━━ RECORDS FOR THE EXERCISE ━━
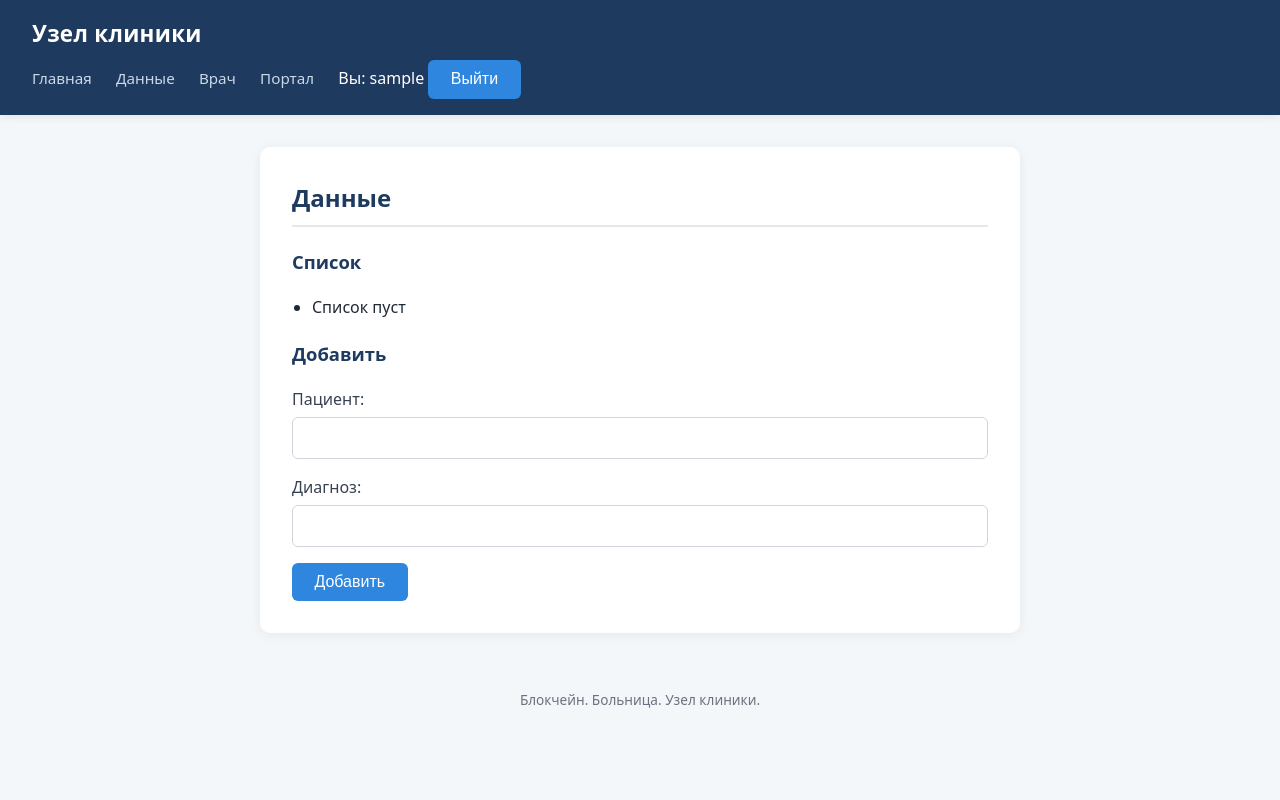
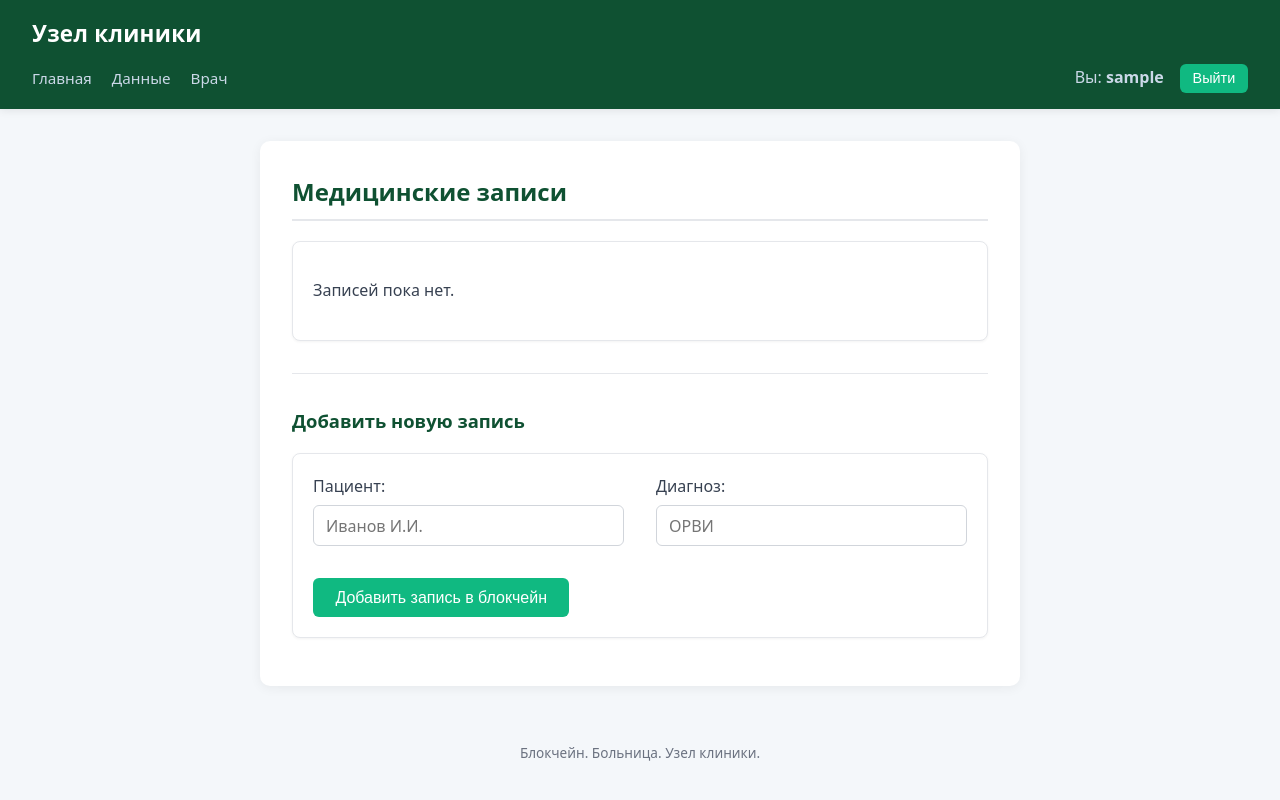
Before and after one commit to LastChanse/blockchain, a Django app: page /clinic/data/ in a window 1280 px wide. Run offline with Django 5.2, Linux system fonts and the light colour scheme; the visitor is signed in with stand-in values (Sample User, id 1); data that the repository does not hold is empty.

Commit message:
feat: Update Frontend 2.0, role-based UI and fix data logic

```diff
--- a/clinic/templates/clinic/base.html
+++ b/clinic/templates/clinic/base.html
@@ -6,23 +6,36 @@
     <title>{% block title %}Узел клиники{% endblock %}</title>
     <link rel="stylesheet" href="{% static 'css/style.css' %}">
 </head>
-<body>
-    <header>
+<body class="theme-clinic" data-authenticated="{% if user.is_authenticated %}true{% else %}false{% endif %}">
+    <header class="clinic-header">
         <h1>Узел клиники</h1>
         <nav>
+            <div class="nav-links">
 				<a href="{% url 'clinic-index' %}">Главная</a>
-            <a href="{% url 'clinic-data' %}">Данные</a>
-            <a href="{% url 'clinic-doctor-list' %}">Врач</a>
+				<a href="{% url 'clinic-data' %}" id="link-clinic-data">Данные</a>
+
+				<!-- Кнопка "Врач" видна только тем, у кого есть профиль врача (чтобы не было 403) -->
+				{% if user.doctor_profile or user.is_superuser %}
+					<a href="{% url 'clinic-doctor-list' %}" id="link-clinic-doctor">Врач</a>
+				{% endif %}
+
+				<!-- Кнопка "Портал" видна только пациентам (у кого нет профиля врача) -->
+				{% if not user.doctor_profile and not user.is_superuser %}
 					<a href="{% url 'portal-index' %}">Портал</a>
+				{% endif %}
+			</div>
+
+            <div class="user-info">
                 {% if user.is_authenticated %}
-                <span>Вы: {{ user.username }}</span>
-                <form method="post" action="{% url 'logout' %}" style="display:inline">
+                    <span style="color: #cbd8e8;">Вы: <strong>{{ user.username }}</strong></span>
+                    <form method="post" action="{% url 'logout' %}" style="margin:0;">
                         {% csrf_token %}
                         <button type="submit">Выйти</button>
                     </form>
                 {% else %}
                     <a href="{% url 'login' %}">Вход</a>
                 {% endif %}
+            </div>
         </nav>
     </header>
 
@@ -31,8 +44,6 @@
     </main>
 
     <footer>Блокчейн. Больница. Узел клиники.</footer>
-
-    <script src="{% static 'js/api.js' %}"></script>
-    {% block scripts %}{% endblock %}
+	<script src="{% static 'js/auth-alert.js' %}"></script>
 </body>
 </html>
--- a/clinic/templates/clinic/data.html
+++ b/clinic/templates/clinic/data.html
@@ -3,30 +3,73 @@
 {% block title %}Данные — Узел клиники{% endblock %}
 
 {% block content %}
-<h2>Данные</h2>
+<h2>Медицинские записи</h2>
+{% if error %}
+    <div class="card" style="background: #fee2e2; border-color: #f87171; color: #991b1b; margin-bottom: 1rem;">
+        <strong>Внимание:</strong> {{ error }}
+    </div>
+{% endif %}
 
-<h3>Список</h3>
-<ul>
+{% if records %}
+<table class="table">
+    <thead>
+        <tr>
+            <th>Индекс</th>
+            <th>Пациент</th>
+            <th>Диагноз</th>
+            <th>Хеш</th>
+            <th>Статус хеша</th>
+            <th>Связь с пред.</th>
+        </tr>
+    </thead>
+    <tbody>
         {% for r in records %}
-        <li><small>{{ r.patient_name }} — {{ r.diagnosis }}</small></li>
-    {% empty %}
-        <li>Список пуст</li>
+        <tr>
+            <td>#{{ r.index }}</td>
+            <td><strong>{{ r.patient_name }}</strong></td>
+            <td>{{ r.diagnosis }}</td>
+            <td><span class="hash-text" title="{{ r.hash_full }}">{{ r.hash_short }}</span></td>
+            <td>
+                {% if r.match == "OK" %}
+                    <span class="badge badge-ok">OK</span>
+                {% else %}
+                    <span class="badge badge-broken">BROKEN</span>
+                {% endif %}
+            </td>
+            <td>
+                {% if r.prev_link == "OK" %}
+                    <span class="badge badge-ok">OK</span>
+                {% elif r.prev_link == "-" %}
+                    <span class="badge" style="background:#e5e7eb; color:#374151;">Генезис</span>
+                {% else %}
+                    <span class="badge badge-broken">BROKEN</span>
+                {% endif %}
+            </td>
+        </tr>
         {% endfor %}
-</ul>
+    </tbody>
+</table>
+{% else %}
+<div class="card"><p>Записей пока нет.</p></div>
+{% endif %}
 
-<h3>Добавить</h3>
-<form method="post">
+<hr style="margin: 2rem 0; border: 0; border-top: 1px solid #e5e7eb;">
+
+<h3>Добавить новую запись</h3>
+<form method="post" class="card">
     {% csrf_token %}
-    <p>
+    <div class="grid-2">
+        <div>
             <label>Пациент:
-            <input type="text" name="patient_name" required>
+                <input type="text" name="patient_name" required placeholder="Иванов И.И.">
             </label>
-    </p>
-    <p>
+        </div>
+        <div>
             <label>Диагноз:
-            <input type="text" name="diagnosis" required>
+                <input type="text" name="diagnosis" required placeholder="ОРВИ">
             </label>
-    </p>
-    <button type="submit">Добавить</button>
+        </div>
+    </div>
+    <button type="submit" style="margin-top: 1rem;">Добавить запись в блокчейн</button>
 </form>
 {% endblock %}
--- a/clinic/templates/clinic/index.html
+++ b/clinic/templates/clinic/index.html
@@ -1,6 +1,6 @@
 {% extends "clinic/base.html" %}
 
-{% block title %}Узел {{ node_id }}{% endblock %}
+{% block title %}Главная — Узел клиники{% endblock %}
 
 {% block content %}
 <h2>Узел клиники</h2>
--- a/clinic/views.py
+++ b/clinic/views.py
@@ -2,6 +2,7 @@ from django.conf import settings
 from django.contrib.auth.decorators import login_required
 from django.core.exceptions import PermissionDenied
 from django.shortcuts import redirect, render
+from django.contrib.auth.models import User
 
 from . import services
 
@@ -21,15 +22,29 @@ def index(request):
 @login_required
 def data(request):
     if request.method == "POST":
-        services.add_block(request.user, "medical_record", {
-            "patient_name": request.POST.get("patient_name"),
+        # Ищем пациента по имени, которое ввел врач
+        patient_name = request.POST.get("patient_name")
+        try:
+            # Ищем пользователя в базе по имени
+            target_patient = User.objects.get(username=patient_name)
+        except User.DoesNotExist:
+            # Если такого пациента нет, можно вывести ошибку (пока просто игнорируем или создадим)
+            # В идеале тут нужно вернуть форму с ошибкой
+            return render(request, "clinic/data.html", {
+                "records": services.build_records_view(None),
+                "error": f"Пациент с именем {patient_name} не найден"
+            })
+
+        # Добавляем блок для найденного пациента
+        services.add_block(target_patient, "medical_record", {
+            "patient_name": patient_name,
             "diagnosis": request.POST.get("diagnosis"),
         })
         return redirect(request.path)
+
     return render(request, "clinic/data.html", {
-        "records": services.build_records_view(request.user),
+        "records": services.build_records_view(None),
     })
-
 
 @login_required
 def doctor_list(request):
--- a/config/settings.py
+++ b/config/settings.py
@@ -151,5 +151,5 @@ STATIC_URL = 'static/'
 STATICFILES_DIRS = [BASE_DIR / "static"]
 
 LOGIN_URL = '/accounts/login/'
-LOGIN_REDIRECT_URL = '/portal/'
+LOGIN_REDIRECT_URL = '/accounts/redirect/'
 LOGOUT_REDIRECT_URL = '/accounts/login/'
--- a/config/urls.py
+++ b/config/urls.py
@@ -16,10 +16,30 @@ Including another URLconf
 """
 from django.contrib import admin
 from django.urls import path, include
+from django.contrib.auth import views as auth_views
+from django.shortcuts import redirect
+
+# Умная функция перенаправления после входа
+def smart_login_redirect(request):
+    if request.user.is_authenticated:
+        # Если есть профиль врача или это админ -> идем в клинику
+        if hasattr(request.user, 'doctor_profile') or request.user.is_superuser:
+            return redirect('clinic-index')
+        # Иначе -> идем в портал
+        else:
+            return redirect('portal-index')
+    return redirect('login')
 
 urlpatterns = [
     path("admin/", admin.site.urls),
-    path("accounts/", include("django.contrib.auth.urls")),
+
+    # Стандартные страницы входа/выхода
+    path("accounts/login/", auth_views.LoginView.as_view(template_name="registration/login.html"), name="login"),
+    path("accounts/logout/", auth_views.LogoutView.as_view(), name="logout"),
+
+    # Наш умный редирект (сюда будет кидать после входа)
+    path("accounts/redirect/", smart_login_redirect, name="smart-redirect"),
+
     path("portal/", include("portal.urls")),
     path("clinic/", include("clinic.urls")),
 ]
--- a/portal/templates/portal/apply.html
+++ b/portal/templates/portal/apply.html
@@ -9,7 +9,7 @@
         <input type="text" name="clinic_id" required>
     </label>
     <label>Комментарий:
-        <textarea name="comment"></textarea>
+        <textarea name="comment" rows="4" style="resize: vertical; min-width: 100%; max-width: 100%;"></textarea>
     </label>
     <button type="submit">Отправить</button>
 </form>
--- a/portal/templates/registration/login.html
+++ b/portal/templates/registration/login.html
@@ -9,7 +9,6 @@
 {% endif %}
 <form method="post" action="{% url 'login' %}">
     {% csrf_token %}
-    <input type="hidden" name="next" value="{{ next }}">
     <p>
         <label>Логин:
             <input type="text" name="username" required autofocus>
--- a/static/css/style.css
+++ b/static/css/style.css
@@ -1,7 +1,5 @@
 /* === Базовое === */
-* {
-    box-sizing: border-box;
-}
+* { box-sizing: border-box; }
 
 body {
     font-family: system-ui, -apple-system, "Segoe UI", sans-serif;
@@ -12,32 +10,76 @@ body {
     line-height: 1.6;
 }
 
-/* === Шапка === */
+/* === Базовые настройки шапки (общие) === */
 header {
-    background: #1e3a5f;
     color: #ffffff;
     padding: 1rem 2rem;
     box-shadow: 0 2px 8px rgba(0, 0, 0, 0.08);
+
+    display: flex;
+    flex-direction: column;
+    gap: 0.75rem;
+}
+
+/* === Стиль для Портала пациента (синий) === */
+.portal-header {
+    background: #1e3a5f; /* Тот самый темно-синий */
+}
+
+/* === Стиль для Узла клиники (темно-зеленый / бирюзовый) === */
+.clinic-header {
+    background: #0f5132; /* Глубокий зеленый цвет (медицина/здоровье) */
 }
 
 header h1 {
-    margin: 0 0 0.5rem 0;
+    margin: 0;
     font-size: 1.4rem;
     font-weight: 600;
     letter-spacing: 0.3px;
 }
 
+/* Меню (в одну строку) */
+nav {
+    display: flex;
+    align-items: center;
+    justify-content: space-between; /* Ссылки влево, Вход/Выйти вправо */
+    flex-wrap: wrap; /* Если экран слишком узкий - перенесется */
+}
+
+.nav-links {
+    display: flex;
+    gap: 1.25rem;
+}
+
 nav a {
     color: #cbd8e8;
-    margin-right: 1.25rem;
     text-decoration: none;
     font-size: 0.95rem;
     transition: color 0.2s;
 }
 
-nav a:hover {
-    color: #ffffff;
+nav a:hover { color: #ffffff; }
+
+/* Блок пользователя (Вход / Выйти) */
+.user-info {
+    display: flex;
+    align-items: center;
+    gap: 1rem;
 }
+
+/* Кнопка Выйти */
+.user-info button {
+    background: #ef4444;
+    padding: 0.4rem 0.8rem;
+    font-size: 0.9rem;
+    border-radius: 6px;
+    color: white;
+    border: none;
+    cursor: pointer;
+    transition: background 0.2s;
+    font-weight: 500;
+}
+.user-info button:hover { background: #dc2626; }
 
 /* === Основной контент === */
 main {
@@ -50,29 +92,25 @@ main {
 }
 
 h2 {
-    color: #1e3a5f;
     margin-top: 0;
     font-size: 1.5rem;
     border-bottom: 2px solid #e5e7eb;
     padding-bottom: 0.5rem;
 }
-
-h3 {
-    color: #1e3a5f;
-    font-size: 1.15rem;
+.theme-portal h2 {
+    color: #1e3a5f; /* Синий в портале */
+}
+.theme-clinic h2 {
+    color: #0f5132; /* Зеленый в клинике */
 }
 
-p {
-    color: #374151;
-}
+h3 { font-size: 1.15rem; }
+.theme-portal h3 { color: #1e3a5f; }
+.theme-clinic h3 { color: #0f5132; }
 
-ul {
-    padding-left: 1.25rem;
-}
-
-li {
-    margin-bottom: 0.4rem;
-}
+p { color: #374151; }
+ul { padding-left: 1.25rem; }
+li { margin-bottom: 0.4rem; }
 
 /* === Формы === */
 form label {
@@ -82,8 +120,7 @@ form label {
     color: #374151;
 }
 
-form input,
-form textarea {
+form input, form textarea {
     display: block;
     width: 100%;
     padding: 0.55rem 0.75rem;
@@ -97,15 +134,28 @@ form textarea {
     color: #1f2937;
 }
 
+/* === Фокус на полях ввода === */
 form input:focus,
 form textarea:focus {
     outline: none;
+}
+
+/* Подсветка в Портале (синяя) */
+.theme-portal form input:focus,
+.theme-portal form textarea:focus {
     border-color: #2e86de;
     box-shadow: 0 0 0 3px rgba(46, 134, 222, 0.15);
 }
 
+/* Подсветка в Клинике (зеленая) */
+.theme-clinic form input:focus,
+.theme-clinic form textarea:focus {
+    border-color: #10b981;
+    box-shadow: 0 0 0 3px rgba(16, 185, 129, 0.15);
+}
+
+/* === Кнопки === */
 form button {
-    background: #2e86de;
     color: #ffffff;
     border: none;
     padding: 0.65rem 1.4rem;
@@ -116,46 +166,27 @@ form button {
     transition: background 0.2s;
 }
 
-form button:hover {
+/* Кнопки в Портале (синие) */
+.theme-portal form button {
+    background: #2e86de;
+}
+.theme-portal form button:hover {
     background: #1e6fc4;
 }
 
-form button:active {
-    background: #1a5da8;
+/* Кнопки в Клинике (зеленые) */
+.theme-clinic form button {
+    background: #10b981; /* Изумрудный зеленый */
+}
+.theme-clinic form button:hover {
+    background: #059669; /* Темнее при наведении */
 }
 
-/* === Результаты / статусы === */
-#result,
-#status {
-    margin-top: 1rem;
-    padding: 0.75rem 1rem;
-    border-radius: 6px;
-    background: #eef4fb;
-    color: #1e3a5f;
-    white-space: pre-wrap;
-    font-size: 0.95rem;
-    border-left: 4px solid #2e86de;
-}
-
-/* === DL (список определения) === */
-dl {
-    margin: 1rem 0;
-}
-
-dt {
-    font-weight: 600;
-    color: #6b7280;
-    font-size: 0.9rem;
-    text-transform: uppercase;
-    letter-spacing: 0.5px;
-    margin-top: 0.75rem;
-}
-
-dd {
-    margin: 0.15rem 0 0 0;
-    font-size: 1.1rem;
-    color: #1e3a5f;
-    font-weight: 500;
+textarea {
+    resize: vertical;
+    min-height: 80px;
+    min-width: 100%;
+    max-width: 100%;
 }
 
 /* === Футер === */
@@ -167,14 +198,42 @@ footer {
     margin-top: 2rem;
 }
 
-/* === Адаптив === */
-@media (max-width: 600px) {
-    header {
-        padding: 1rem;
-    }
+/* === Блокчейн компоненты === */
+.card {
+    background: #fff;
+    border: 1px solid #e5e7eb;
+    border-radius: 8px;
+    padding: 1.25rem;
+    margin-bottom: 1rem;
+    box-shadow: 0 1px 3px rgba(0,0,0,0.05);
+}
 
-    main {
-        margin: 1rem;
-        padding: 1.25rem;
-    }
+.badge {
+    display: inline-block;
+    padding: 0.25em 0.6em;
+    font-size: 0.75em;
+    font-weight: 700;
+    border-radius: 0.25rem;
 }
+.badge-ok { background: #d1fae5; color: #065f46; }
+.badge-broken { background: #fee2e2; color: #991b1b; }
+
+.hash-text {
+    font-family: monospace;
+    font-size: 0.85em;
+    color: #6b7280;
+    background: #f3f4f6;
+    padding: 0.1rem 0.3rem;
+    border-radius: 4px;
+}
+
+.table { width: 100%; border-collapse: collapse; margin-top: 1rem; }
+.table th, .table td { padding: 0.75rem; text-align: left; border-bottom: 1px solid #e5e7eb; }
+.table th { background: #f9fafb; font-weight: 600; color: #374151; }
+.table tr:hover { background: #f9fafb; }
+
+.grid-2 { display: grid; grid-template-columns: 1fr 1fr; gap: 2rem; }
+
+@media (max-width: 768px) {
+    .grid-2 { grid-template-columns: 1fr; }
+}
--- /dev/null
+++ b/static/js/auth-alert.js
@@ -0,0 +1,23 @@
+document.addEventListener("DOMContentLoaded", function() {
+    // Мы передадим статус из Django напрямую в HTML через data-атрибут
+    const bodyElement = document.body;
+    const isAuthenticated = bodyElement.getAttribute('data-authenticated') === 'true';
+
+    if (!isAuthenticated) {
+        const linksToProtect = [
+            document.getElementById('link-clinic-data'),
+            document.getElementById('link-clinic-doctor'),
+            document.getElementById('link-portal-data')
+        ];
+
+        linksToProtect.forEach(function(link) {
+            if (link) {
+                link.addEventListener('click', function(event) {
+                    event.preventDefault(); // Отменяем переход
+                    alert("Для доступа к этой странице необходимо войти в систему!");
+                    window.location.href = "/accounts/login/"; // Перекидываем на вход
+                });
+            }
+        });
+    }
+});
```
Also changed, not shown: clinic/services.py (+15 -7 lines), portal/templates/portal/base.html (+17 -9 lines), portal/templates/portal/data.html (+32 -31 lines), portal/views.py (+7 -2 lines), static/js/api.js (+10 -18 lines), static/js/crypto.js (+18 -10 lines). Lines whose indentation alone changed are shown as unchanged.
━━━
**EXERCISE OBJECTIVE:**
When a line in the data contains "submit", return it as written.

**RESPONSE AREA:**
                         <button type="submit">Выйти</button>
-    <button type="submit">Добавить</button>
+    <button type="submit" style="margin-top: 1rem;">Добавить запись в блокчейн</button>
     <button type="submit">Отправить</button>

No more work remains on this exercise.